Some of the cities where new record highs could be set during one or more days of the coming work week include Ashland/Huntington, Covington, Frankfort, Henderson/Evansville, Jackson, Lexington, London, Louisville, Paducah,

Weather Service personnel warn that the lack of relief in the evenings in combination with the high afternoon temperatures will make for dangerous condition for those with poor air conditioning, suffer from heat sensitivities, and work in the outdoors.

Forecasters say to practice heat safety wherever you are. That includes:

--JOB SITES. Stay hydrated and take breaks in the shade as often as possible.

--INDOORS. Check up on your neighbors, especially the elderly, sick and those without air conditioning.

--VEHICLES. Never leave children or pets unattended. Look before you Lock.

--OUTDOORS. Limit outdoor activities, find shade and stay hydrated. Make surer outdoor pets have shade and plenty of water as well.

Kentuckians will need to know the signs of heat exhaustion and heat stroke as the state faces a heat wave (National Weather Service).

In addition, make sure you know the signs of heat exhaustion and heat stroke and know what actions to take. See the graphic included with this story.

If you’re looking for an end to the hot and humid weather pattern, the National Weather Service says models indicate that the passage of a cold front can happen between Thursday night into Friday morning with a brief respite from the blazing hot weather. However, looking at the weekend, the return of the ridge that is bringing the heat will guarantee another round of fair and hot weather with highs in the upper 80s to possibly getting into the 90s.

—Kentucky Today

Hepatitis cases reported Jefferson, other counties

Six cases of hepatitis from an unknown cause have been reported in Kentucky, in children between 8 months and 4 years old.

The cases, which are under investigation, have been reported in these counties: Jefferson, with two possible cases; Todd, Lyon, Bourbon and Meade, Sarah Ladd reports for the Louisville Courier Journal. 

Hepatitis is an inflammatory condition of the liver that is usually caused by a viral infection. The Centers for Disease Control and Prevention says it is not unusual for the cause of hepatitis in children to remain unknown, but a growing number of cases has prompted an investigation.

Nationally, health officials are looking into 274 potential cases of hepatitis with unknown origin in children in 39 states, according to the latest CDC data.
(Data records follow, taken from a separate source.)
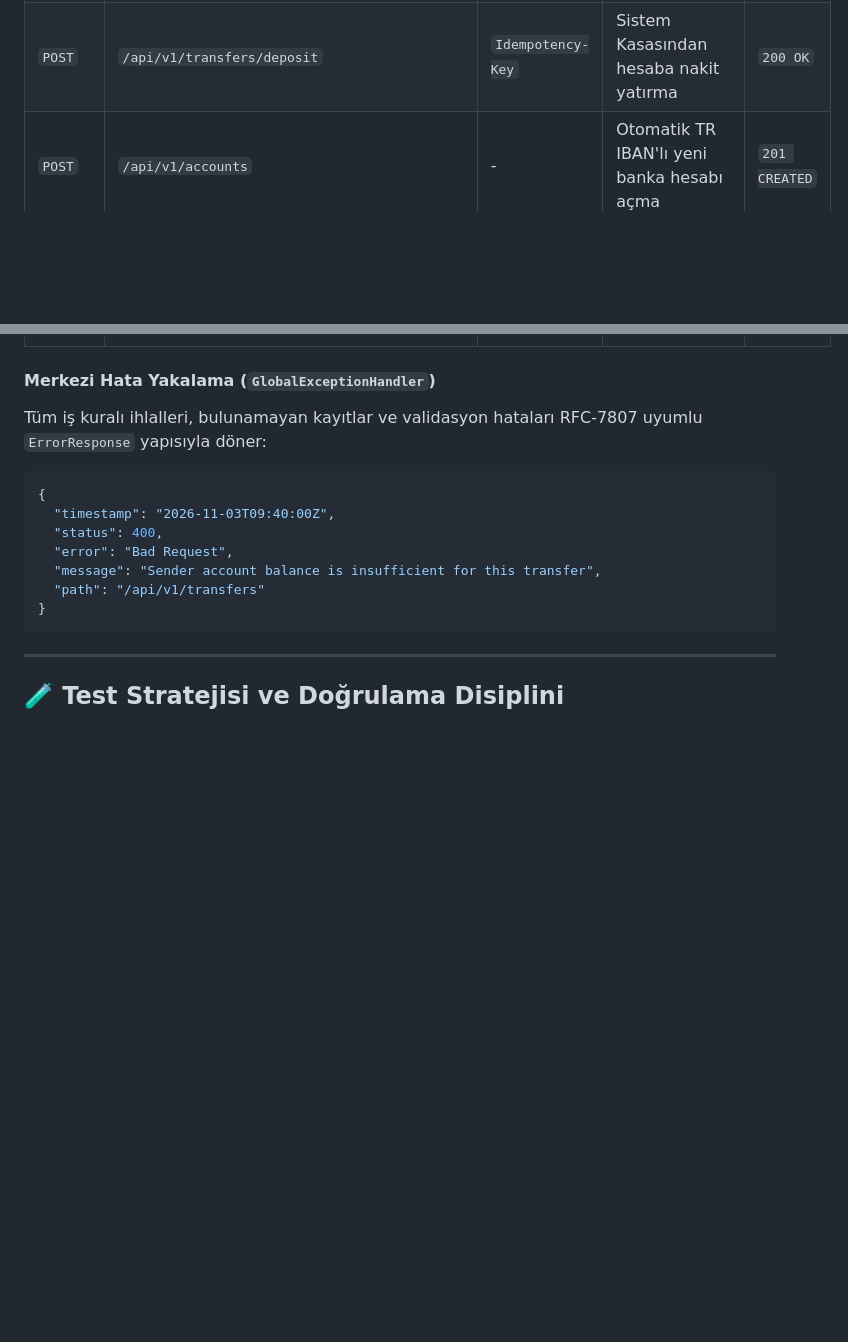
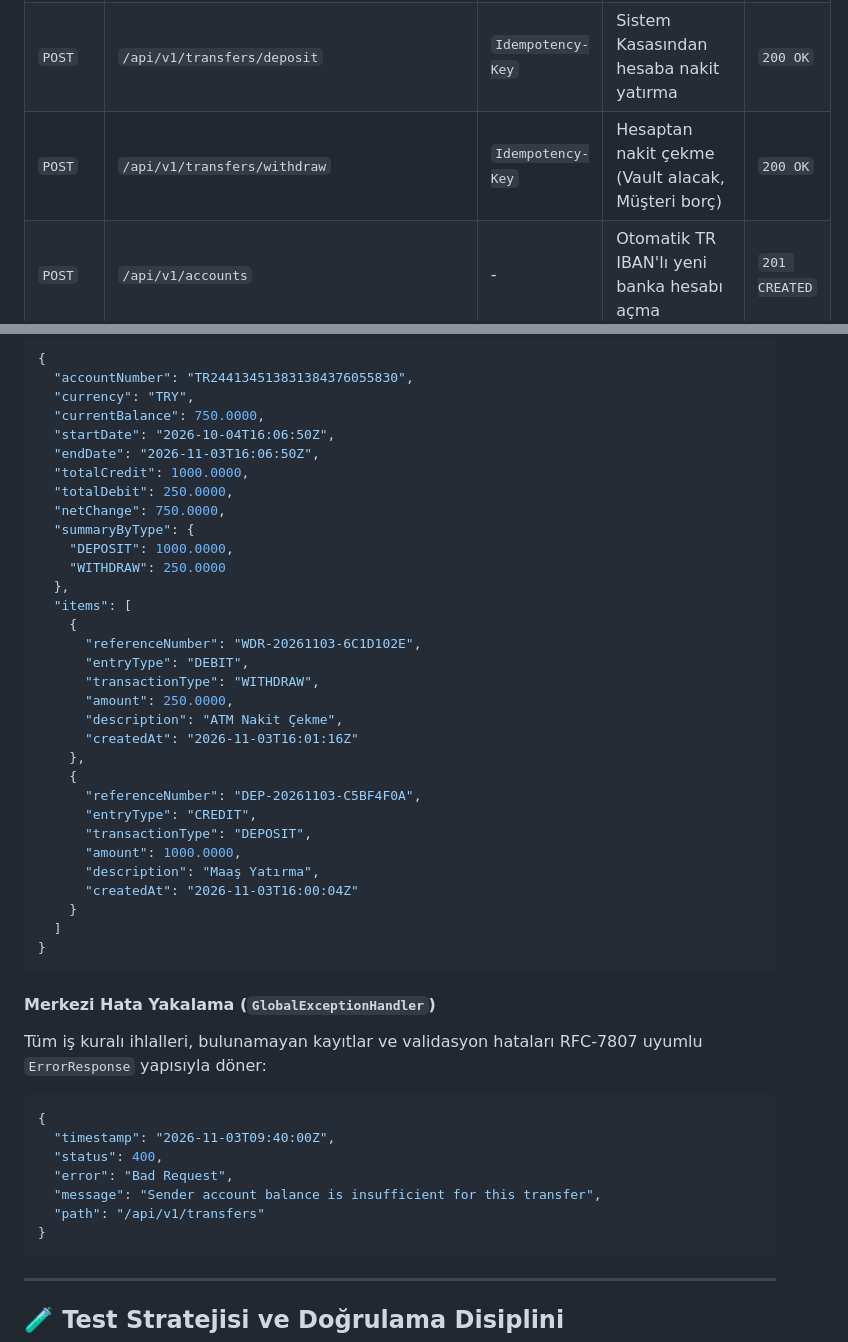
Before and after one commit to AKeremT/core-banking-ledger, a Markdown page: README-tr.md, 2 parts joined by grey strips. GitHub-like rendering; blank space fills up the shorter version.

````diff
--- a/README-tr.md
+++ b/README-tr.md
@@ -285,6 +285,7 @@ Sunum katmanı; Jakarta Bean Validation teftişli, client idempotency korumalı
 | :--- | :--- | :--- | :--- | :--- |
 | `POST` | `/api/v1/transfers` | `Idempotency-Key` | İki hesap arasında çift taraflı havale/virman | `200 OK` |
 | `POST` | `/api/v1/transfers/deposit` | `Idempotency-Key` | Sistem Kasasından hesaba nakit yatırma | `200 OK` |
+| `POST` | `/api/v1/transfers/withdraw` | `Idempotency-Key` | Hesaptan nakit çekme (Vault alacak, Müşteri borç) | `200 OK` |
 | `POST` | `/api/v1/accounts` | - | Otomatik TR IBAN'lı yeni banka hesabı açma | `201 CREATED` |
 | `GET` | `/api/v1/accounts/{accountNumber}` | - | Hesap özeti ve anlık bakiye sorgulama | `200 OK` |
 | `GET` | `/api/v1/accounts/customer/{customerId}` | - | Müşteriye ait tüm hesapları listeleme | `200 OK` |
@@ -295,3 +311,37 @@ Sunum katmanı; Jakarta Bean Validation teftişli, client idempotency korumalı
+```json
+{
+  "accountNumber": "TR244134513831384376055830",
+  "currency": "TRY",
+  "currentBalance": 750.0000,
+  "startDate": "2026-10-04T16:06:50Z",
+  "endDate": "2026-11-03T16:06:50Z",
+  "totalCredit": 1000.0000,
+  "totalDebit": 250.0000,
+  "netChange": 750.0000,
+  "summaryByType": {
+    "DEPOSIT": 1000.0000,
+    "WITHDRAW": 250.0000
+  },
+  "items": [
+    {
+      "referenceNumber": "WDR-20261103-6C1D102E",
+      "entryType": "DEBIT",
+      "transactionType": "WITHDRAW",
+      "amount": 250.0000,
+      "description": "ATM Nakit Çekme",
+      "createdAt": "2026-11-03T16:01:16Z"
+    },
+    {
+      "referenceNumber": "DEP-20261103-C5BF4F0A",
+      "entryType": "CREDIT",
+      "transactionType": "DEPOSIT",
+      "amount": 1000.0000,
+      "description": "Maaş Yatırma",
+      "createdAt": "2026-11-03T16:00:04Z"
+    }
+  ]
+}
+```
 
 #### Merkezi Hata Yakalama (`GlobalExceptionHandler`)
 Tüm iş kuralı ihlalleri, bulunamayan kayıtlar ve validasyon hataları RFC-7807 uyumlu `ErrorResponse` yapısıyla döner:
````
Also changed, not shown: other parts of README-tr.md (+15 -0 lines), README.md (+50 -0 lines), docs/images/swagger-ui.png (added), 5 other files.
Health Commissioner Steven Stack said Thursday that while the cause is unknown, the cases are not related to the common causes of hepatitis or Covid-19 and could possibly be linked to the Type 41 adenovirus, which he described as a common virus that causes cold and flu-like symptoms.  He said two of Kentucky’s six cases have been linked to the adenovirus.

And while there is no cause for alarm at this time, Stack said. families with children who have yellow skin and eyes, vomiting and diarrhea and abnormal blood tests should seek medical care from a pediatric specialist in a timely fashion.

“This is not something for you to panic about, or to get excessively alarmed about but it is something for you to be careful about,” he said.

He added that while it’s important to get a diagnosis, there is no specific treatment for adenovirus and that severe cases could require hospitalization or ongoing evaluation from a pediatrician.

Stack said parents need to be aware that these are illnesses that can spread through the respiratory system or through body fluids and to take precautions.

“So for parents right now, the important thing is to constantly educate and train children to wash your hands, cover your cough, and make sure they’re vaccinated for all preventable diseases through the pediatricians office or the health department. And just to pay careful attention their child,” he said.

There have been 650 probable cases of hepatitis with unknown cause in children in 33 nations between April 5 and May 26 and at least 38 of them needed liver transplants and nine of them died, according to the World Health Organization.

Stack said none of the six children in Kentucky with this condition have needed liver transplants.

—Kentucky Health News